Effectiveness of delayed activated charcoal administration in simulated paracetamol (acetaminophen) overdose.
Br.J.Clin Pharmacol, 49, 11-14.
Summary : Oral activated charcoal is used to treat drug overdose and is effective at reducing drug absorption when given within 1 hour of drug ingestion. In most cases of drug overdose, the delay in administering activated charcoal is more than 1 hour. This study has investigated the efficacy of activated charcoal at preventing paracetamol absorption after simulated overdose (3 gms. Paracetamol tablets in healthy volunteers) when administration was delayed between 1 and 4 hours. Dose of activated charcoal used was 50 gms. Plasma paracetamol concentrations were measured using HPLC.
Activated charcoal significantly reduced paracetamol AUC (4,9 hrs) when administered after 1 hr, but administration after 2 or 4 hrs did not have significant effect. Results in healthy volunteers cannot be directly extrapolated to patients of overdose, but they provide no evidence of efficacy for activated charcoal when administered after an interval of more than 2 hrs.
Henrik Toft Sorensen, Gunnar Lauge Nielsen, et al (Department of Internal Medicine V, Aarhus University Hospital Aarhus, Denmark)
Birth outcome following maternal use of metoclopramide
Br.J.Clin.Pharmacol, 49, 264-268.
Summary: Metoclopramide is an antiemetic drug used widely during pregnancy for nausea and vomiting. As its use is widespread, adverse effects on infants would have major public health implications.
This study has been conducted in Sweden, using the Pharmaco-Epidemiological Prescription Database. Three hundred and nine women who had prescriptions for metoclopramide from January to December 1996 were included in the study. Information on malformations, birth-weight, preterm deliveries and stillbirths were compared with controls (13,327 women) who did not receive prescriptions of any kind during pregnancy.
The authors could not document any association between the use of metoclopramide during pregnancy and adverse pregnancy outcome. As this is limited study, further research is required.
Jean Frederic Westphal (Unit of Geriatric Medicine, France)
Macrolide – induced clinically relevant drug interactions with cytochrome P-450a (cyp) 3A4: an update focused on clarithromycin, azithromycin and dirithromycin.
Br. Jr.Cl. Pharmacology, oct.2000, 50(4), 285-295
Summary: Erythromycin binds strongly, clarithromycin to a lesser extent and azithromycin the least to the cytochrome CYP 3A4, which is involved in oxidative phase of biotransformation of drugs. Hence, erythromycin produces maximum drug interactions and azithromycin and dirithromycin the least drug interactions.

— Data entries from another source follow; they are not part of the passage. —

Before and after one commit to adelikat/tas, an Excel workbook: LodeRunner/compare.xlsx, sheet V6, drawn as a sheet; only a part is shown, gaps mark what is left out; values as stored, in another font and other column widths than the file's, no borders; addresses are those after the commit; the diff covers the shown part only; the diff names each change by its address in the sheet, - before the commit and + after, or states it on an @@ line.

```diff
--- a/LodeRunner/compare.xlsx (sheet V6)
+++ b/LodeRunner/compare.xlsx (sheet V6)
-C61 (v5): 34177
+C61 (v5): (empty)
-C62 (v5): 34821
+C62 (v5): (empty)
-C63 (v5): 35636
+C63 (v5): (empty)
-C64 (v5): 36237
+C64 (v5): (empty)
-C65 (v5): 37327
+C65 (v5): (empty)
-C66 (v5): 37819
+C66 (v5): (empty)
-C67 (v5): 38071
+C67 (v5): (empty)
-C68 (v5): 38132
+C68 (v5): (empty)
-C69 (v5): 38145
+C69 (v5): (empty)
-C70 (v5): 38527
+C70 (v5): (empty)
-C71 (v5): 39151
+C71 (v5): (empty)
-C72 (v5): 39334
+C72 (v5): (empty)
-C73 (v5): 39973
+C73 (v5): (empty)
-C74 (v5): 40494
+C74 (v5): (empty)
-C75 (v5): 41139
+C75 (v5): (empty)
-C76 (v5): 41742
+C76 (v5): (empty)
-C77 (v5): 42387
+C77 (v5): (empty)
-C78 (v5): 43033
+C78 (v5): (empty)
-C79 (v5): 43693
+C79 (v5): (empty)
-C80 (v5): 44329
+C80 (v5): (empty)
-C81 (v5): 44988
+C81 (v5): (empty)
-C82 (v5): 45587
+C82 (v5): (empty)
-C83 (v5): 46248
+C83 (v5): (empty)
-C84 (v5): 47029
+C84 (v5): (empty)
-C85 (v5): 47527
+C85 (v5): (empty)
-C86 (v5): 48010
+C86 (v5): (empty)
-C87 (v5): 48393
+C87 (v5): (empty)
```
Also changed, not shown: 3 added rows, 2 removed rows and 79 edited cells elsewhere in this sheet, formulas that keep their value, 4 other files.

Clinically relevant drug-interactions with benzodiazepines, neuroleptics, HMG CoA reductase inhibitors, anti-arrhythmic agents and warfarin are described.